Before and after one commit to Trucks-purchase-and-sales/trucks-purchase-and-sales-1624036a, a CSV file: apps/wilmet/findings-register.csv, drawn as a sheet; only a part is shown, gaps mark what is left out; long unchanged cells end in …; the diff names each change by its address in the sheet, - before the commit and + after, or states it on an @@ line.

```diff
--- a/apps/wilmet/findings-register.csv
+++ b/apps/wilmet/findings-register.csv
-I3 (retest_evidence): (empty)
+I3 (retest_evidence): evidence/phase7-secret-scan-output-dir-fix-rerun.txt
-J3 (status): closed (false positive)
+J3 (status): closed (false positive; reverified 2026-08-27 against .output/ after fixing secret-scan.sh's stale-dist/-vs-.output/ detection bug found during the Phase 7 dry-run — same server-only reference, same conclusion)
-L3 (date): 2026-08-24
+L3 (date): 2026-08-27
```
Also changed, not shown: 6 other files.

● ● ● ● ●

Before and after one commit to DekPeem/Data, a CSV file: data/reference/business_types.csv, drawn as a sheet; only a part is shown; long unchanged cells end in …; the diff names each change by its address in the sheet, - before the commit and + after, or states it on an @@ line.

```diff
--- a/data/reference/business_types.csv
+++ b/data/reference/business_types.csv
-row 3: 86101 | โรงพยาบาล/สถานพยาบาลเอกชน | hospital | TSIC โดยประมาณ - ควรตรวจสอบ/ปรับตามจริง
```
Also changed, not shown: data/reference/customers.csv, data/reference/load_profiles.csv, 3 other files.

● ● ● ● ●

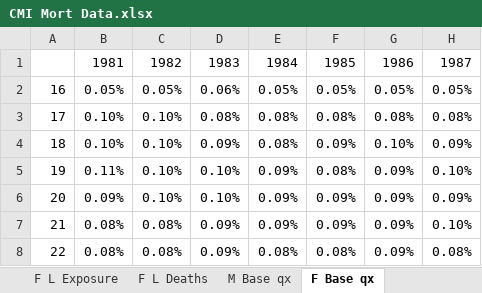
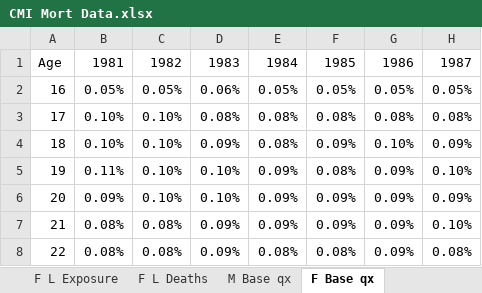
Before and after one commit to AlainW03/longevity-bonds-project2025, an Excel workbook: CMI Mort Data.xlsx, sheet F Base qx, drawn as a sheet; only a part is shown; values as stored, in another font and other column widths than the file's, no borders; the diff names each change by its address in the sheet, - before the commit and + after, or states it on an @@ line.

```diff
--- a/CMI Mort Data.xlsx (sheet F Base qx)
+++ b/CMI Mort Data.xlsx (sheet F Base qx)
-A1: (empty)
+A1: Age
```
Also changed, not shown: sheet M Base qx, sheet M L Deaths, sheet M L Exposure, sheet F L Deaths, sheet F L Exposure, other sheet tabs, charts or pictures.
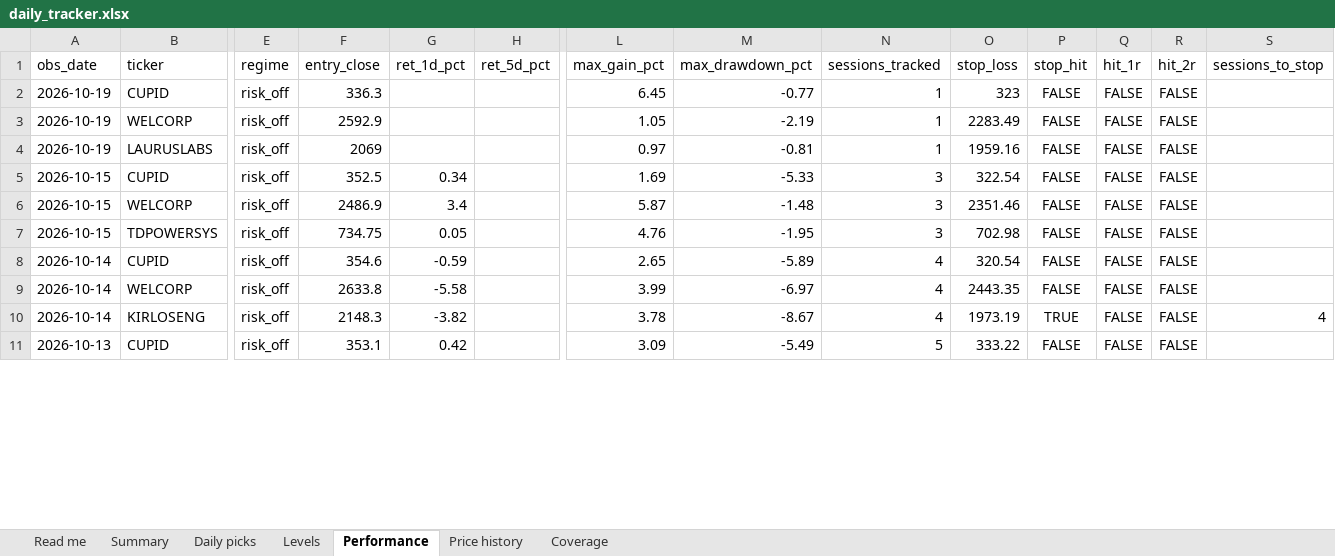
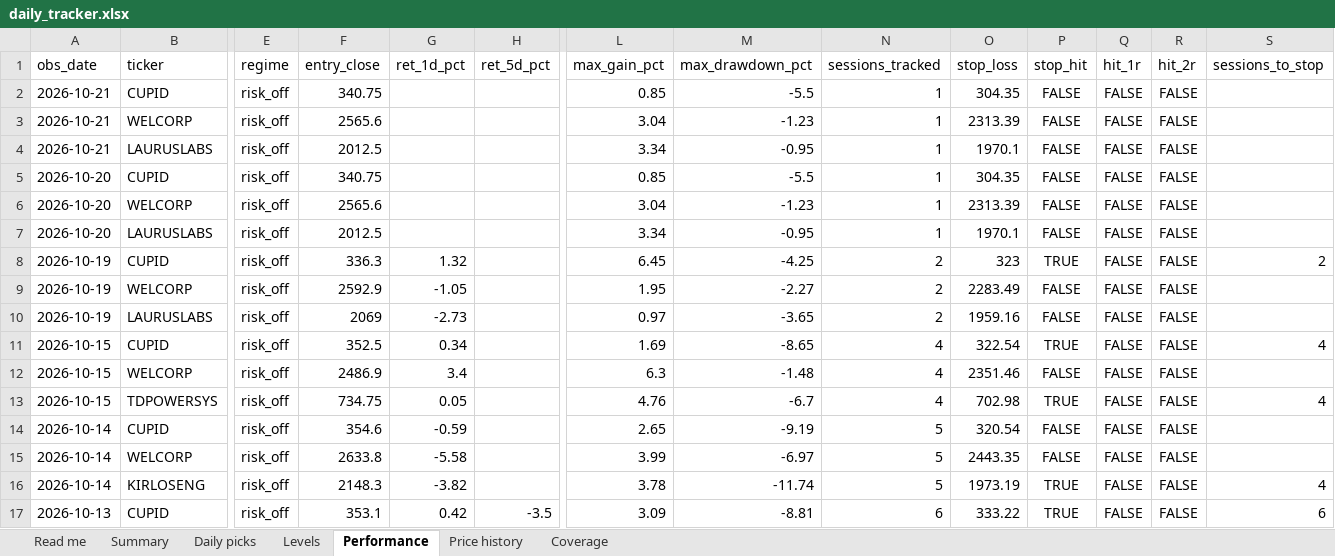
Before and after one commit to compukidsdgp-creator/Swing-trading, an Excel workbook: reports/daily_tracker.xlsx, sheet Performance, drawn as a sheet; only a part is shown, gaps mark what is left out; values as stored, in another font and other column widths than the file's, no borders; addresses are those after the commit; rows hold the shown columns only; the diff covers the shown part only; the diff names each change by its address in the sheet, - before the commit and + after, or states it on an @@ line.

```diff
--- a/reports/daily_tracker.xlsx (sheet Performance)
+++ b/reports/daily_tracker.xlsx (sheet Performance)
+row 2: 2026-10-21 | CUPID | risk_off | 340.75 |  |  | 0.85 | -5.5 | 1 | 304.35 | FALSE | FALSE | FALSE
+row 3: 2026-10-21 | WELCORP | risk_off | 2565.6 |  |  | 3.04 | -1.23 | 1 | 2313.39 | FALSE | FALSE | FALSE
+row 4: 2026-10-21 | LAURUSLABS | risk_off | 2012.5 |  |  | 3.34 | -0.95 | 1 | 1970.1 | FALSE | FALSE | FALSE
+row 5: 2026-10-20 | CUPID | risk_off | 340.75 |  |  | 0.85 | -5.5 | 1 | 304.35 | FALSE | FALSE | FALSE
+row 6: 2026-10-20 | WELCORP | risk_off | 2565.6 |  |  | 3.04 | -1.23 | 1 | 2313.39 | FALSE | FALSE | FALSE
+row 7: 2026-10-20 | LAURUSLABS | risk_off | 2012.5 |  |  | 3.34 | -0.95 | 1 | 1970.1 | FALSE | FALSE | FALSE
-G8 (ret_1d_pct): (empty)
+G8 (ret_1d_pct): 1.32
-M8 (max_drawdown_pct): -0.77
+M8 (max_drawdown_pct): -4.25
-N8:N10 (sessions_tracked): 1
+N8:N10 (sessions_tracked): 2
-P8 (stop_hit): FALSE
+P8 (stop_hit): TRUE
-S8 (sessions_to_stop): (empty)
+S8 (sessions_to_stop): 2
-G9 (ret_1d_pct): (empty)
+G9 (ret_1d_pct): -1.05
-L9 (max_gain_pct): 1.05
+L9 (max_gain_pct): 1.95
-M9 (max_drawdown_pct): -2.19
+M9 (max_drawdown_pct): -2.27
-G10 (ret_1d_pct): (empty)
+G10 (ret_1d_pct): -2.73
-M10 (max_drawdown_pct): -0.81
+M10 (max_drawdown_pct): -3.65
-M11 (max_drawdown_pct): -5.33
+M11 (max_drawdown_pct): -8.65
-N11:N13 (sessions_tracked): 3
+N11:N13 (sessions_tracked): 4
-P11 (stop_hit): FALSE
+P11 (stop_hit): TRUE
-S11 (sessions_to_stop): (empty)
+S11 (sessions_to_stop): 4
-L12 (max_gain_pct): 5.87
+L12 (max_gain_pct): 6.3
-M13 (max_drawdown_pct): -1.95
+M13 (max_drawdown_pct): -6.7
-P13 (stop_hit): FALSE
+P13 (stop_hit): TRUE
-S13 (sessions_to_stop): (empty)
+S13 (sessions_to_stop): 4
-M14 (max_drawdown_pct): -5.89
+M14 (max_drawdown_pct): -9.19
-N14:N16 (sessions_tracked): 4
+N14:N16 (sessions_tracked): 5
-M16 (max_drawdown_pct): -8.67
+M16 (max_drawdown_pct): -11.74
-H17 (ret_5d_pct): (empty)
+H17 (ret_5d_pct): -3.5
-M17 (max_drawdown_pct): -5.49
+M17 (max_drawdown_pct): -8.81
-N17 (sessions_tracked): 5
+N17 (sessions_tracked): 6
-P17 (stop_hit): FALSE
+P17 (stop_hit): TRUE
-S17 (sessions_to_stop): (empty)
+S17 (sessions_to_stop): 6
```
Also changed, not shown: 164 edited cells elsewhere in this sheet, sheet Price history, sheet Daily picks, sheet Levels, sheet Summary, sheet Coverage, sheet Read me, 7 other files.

● ● ● ● ●

### Exercise details
What is asked for is an exact copy of the lines above from the one containing "file: apps/wilmet/findings-register.csv, drawn" through the one containing "Also changed, not shown: 6 other files.", and only those.

### Answer box
Before and after one commit to Trucks-purchase-and-sales/trucks-purchase-and-sales-1624036a, a CSV file: apps/wilmet/findings-register.csv, drawn as a sheet; only a part is shown, gaps mark what is left out; long unchanged cells end in …; the diff names each change by its address in the sheet, - before the commit and + after, or states it on an @@ line.

```diff
--- a/apps/wilmet/findings-register.csv
+++ b/apps/wilmet/findings-register.csv
-I3 (retest_evidence): (empty)
+I3 (retest_evidence): evidence/phase7-secret-scan-output-dir-fix-rerun.txt
-J3 (status): closed (false positive)
+J3 (status): closed (false positive; reverified 2026-08-27 against .output/ after fixing secret-scan.sh's stale-dist/-vs-.output/ detection bug found during the Phase 7 dry-run — same server-only reference, same conclusion)
-L3 (date): 2026-08-24
+L3 (date): 2026-08-27
```
Also changed, not shown: 6 other files.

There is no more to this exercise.